# [What to do]
All of the records must be repeated exactly.

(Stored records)
◆ ◆ ◆ ◆ ◆ ◆ ◆
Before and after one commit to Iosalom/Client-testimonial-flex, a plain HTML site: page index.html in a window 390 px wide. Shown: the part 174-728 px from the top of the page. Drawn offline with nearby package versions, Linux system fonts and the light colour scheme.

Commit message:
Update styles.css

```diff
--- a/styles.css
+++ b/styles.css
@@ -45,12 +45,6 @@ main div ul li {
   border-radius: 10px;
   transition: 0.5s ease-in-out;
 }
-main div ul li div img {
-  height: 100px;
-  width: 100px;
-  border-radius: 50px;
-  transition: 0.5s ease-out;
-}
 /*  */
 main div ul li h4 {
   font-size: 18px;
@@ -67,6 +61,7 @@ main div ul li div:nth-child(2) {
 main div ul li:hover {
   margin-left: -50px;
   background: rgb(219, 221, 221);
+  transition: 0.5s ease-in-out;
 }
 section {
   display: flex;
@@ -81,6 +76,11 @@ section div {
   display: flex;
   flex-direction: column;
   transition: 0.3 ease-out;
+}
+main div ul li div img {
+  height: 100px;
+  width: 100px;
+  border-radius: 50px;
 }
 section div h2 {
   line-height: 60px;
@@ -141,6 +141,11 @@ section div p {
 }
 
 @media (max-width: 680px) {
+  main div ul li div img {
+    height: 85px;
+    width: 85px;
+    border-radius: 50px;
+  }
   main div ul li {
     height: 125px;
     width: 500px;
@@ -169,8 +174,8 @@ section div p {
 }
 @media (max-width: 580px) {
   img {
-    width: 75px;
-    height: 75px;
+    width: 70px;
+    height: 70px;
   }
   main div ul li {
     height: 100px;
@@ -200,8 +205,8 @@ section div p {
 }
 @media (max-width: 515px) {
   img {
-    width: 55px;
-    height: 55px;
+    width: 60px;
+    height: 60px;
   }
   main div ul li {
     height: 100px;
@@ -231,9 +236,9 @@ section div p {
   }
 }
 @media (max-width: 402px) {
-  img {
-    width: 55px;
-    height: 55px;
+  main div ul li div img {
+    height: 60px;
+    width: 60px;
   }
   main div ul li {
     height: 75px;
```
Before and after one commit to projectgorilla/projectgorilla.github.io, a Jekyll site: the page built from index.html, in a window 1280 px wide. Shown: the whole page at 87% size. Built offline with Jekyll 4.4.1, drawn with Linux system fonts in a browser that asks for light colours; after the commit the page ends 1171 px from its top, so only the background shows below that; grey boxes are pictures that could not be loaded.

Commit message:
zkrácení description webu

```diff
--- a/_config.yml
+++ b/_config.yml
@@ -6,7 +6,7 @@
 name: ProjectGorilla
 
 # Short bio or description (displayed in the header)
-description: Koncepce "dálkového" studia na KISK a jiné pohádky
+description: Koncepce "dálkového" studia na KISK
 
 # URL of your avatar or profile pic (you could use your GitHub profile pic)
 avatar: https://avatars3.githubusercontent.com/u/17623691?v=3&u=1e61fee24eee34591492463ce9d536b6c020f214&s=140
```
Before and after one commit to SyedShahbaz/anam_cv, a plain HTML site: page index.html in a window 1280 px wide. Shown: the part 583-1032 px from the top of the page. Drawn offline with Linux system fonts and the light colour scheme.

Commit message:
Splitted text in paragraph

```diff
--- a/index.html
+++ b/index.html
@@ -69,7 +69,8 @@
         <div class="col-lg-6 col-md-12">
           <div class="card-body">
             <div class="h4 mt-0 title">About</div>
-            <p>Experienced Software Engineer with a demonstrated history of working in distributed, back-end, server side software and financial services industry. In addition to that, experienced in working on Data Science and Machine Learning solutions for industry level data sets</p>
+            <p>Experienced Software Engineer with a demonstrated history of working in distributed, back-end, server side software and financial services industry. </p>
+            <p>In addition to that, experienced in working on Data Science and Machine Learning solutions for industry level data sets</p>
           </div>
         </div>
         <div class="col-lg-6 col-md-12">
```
◆ ◆ ◆ ◆ ◆ ◆ ◆
# [Answer area]
Before and after one commit to Iosalom/Client-testimonial-flex, a plain HTML site: page index.html in a window 390 px wide. Shown: the part 174-728 px from the top of the page. Drawn offline with nearby package versions, Linux system fonts and the light colour scheme.

Commit message:
Update styles.css

```diff
--- a/styles.css
+++ b/styles.css
@@ -45,12 +45,6 @@ main div ul li {
   border-radius: 10px;
   transition: 0.5s ease-in-out;
 }
-main div ul li div img {
-  height: 100px;
-  width: 100px;
-  border-radius: 50px;
-  transition: 0.5s ease-out;
-}
 /*  */
 main div ul li h4 {
   font-size: 18px;
@@ -67,6 +61,7 @@ main div ul li div:nth-child(2) {
 main div ul li:hover {
   margin-left: -50px;
   background: rgb(219, 221, 221);
+  transition: 0.5s ease-in-out;
 }
 section {
   display: flex;
@@ -81,6 +76,11 @@ section div {
   display: flex;
   flex-direction: column;
   transition: 0.3 ease-out;
+}
+main div ul li div img {
+  height: 100px;
+  width: 100px;
+  border-radius: 50px;
 }
 section div h2 {
   line-height: 60px;
@@ -141,6 +141,11 @@ section div p {
 }
 
 @media (max-width: 680px) {
+  main div ul li div img {
+    height: 85px;
+    width: 85px;
+    border-radius: 50px;
+  }
   main div ul li {
     height: 125px;
     width: 500px;
@@ -169,8 +174,8 @@ section div p {
 }
 @media (max-width: 580px) {
   img {
-    width: 75px;
-    height: 75px;
+    width: 70px;
+    height: 70px;
   }
   main div ul li {
     height: 100px;
@@ -200,8 +205,8 @@ section div p {
 }
 @media (max-width: 515px) {
   img {
-    width: 55px;
-    height: 55px;
+    width: 60px;
+    height: 60px;
   }
   main div ul li {
     height: 100px;
@@ -231,9 +236,9 @@ section div p {
   }
 }
 @media (max-width: 402px) {
-  img {
-    width: 55px;
-    height: 55px;
+  main div ul li div img {
+    height: 60px;
+    width: 60px;
   }
   main div ul li {
     height: 75px;
```
Before and after one commit to projectgorilla/projectgorilla.github.io, a Jekyll site: the page built from index.html, in a window 1280 px wide. Shown: the whole page at 87% size. Built offline with Jekyll 4.4.1, drawn with Linux system fonts in a browser that asks for light colours; after the commit the page ends 1171 px from its top, so only the background shows below that; grey boxes are pictures that could not be loaded.

Commit message:
zkrácení description webu

```diff
--- a/_config.yml
+++ b/_config.yml
@@ -6,7 +6,7 @@
 name: ProjectGorilla
 
 # Short bio or description (displayed in the header)
-description: Koncepce "dálkového" studia na KISK a jiné pohádky
+description: Koncepce "dálkového" studia na KISK
 
 # URL of your avatar or profile pic (you could use your GitHub profile pic)
 avatar: https://avatars3.githubusercontent.com/u/17623691?v=3&u=1e61fee24eee34591492463ce9d536b6c020f214&s=140
```
Before and after one commit to SyedShahbaz/anam_cv, a plain HTML site: page index.html in a window 1280 px wide. Shown: the part 583-1032 px from the top of the page. Drawn offline with Linux system fonts and the light colour scheme.

Commit message:
Splitted text in paragraph

```diff
--- a/index.html
+++ b/index.html
@@ -69,7 +69,8 @@
         <div class="col-lg-6 col-md-12">
           <div class="card-body">
             <div class="h4 mt-0 title">About</div>
-            <p>Experienced Software Engineer with a demonstrated history of working in distributed, back-end, server side software and financial services industry. In addition to that, experienced in working on Data Science and Machine Learning solutions for industry level data sets</p>
+            <p>Experienced Software Engineer with a demonstrated history of working in distributed, back-end, server side software and financial services industry. </p>
+            <p>In addition to that, experienced in working on Data Science and Machine Learning solutions for industry level data sets</p>
           </div>
         </div>
         <div class="col-lg-6 col-md-12">
```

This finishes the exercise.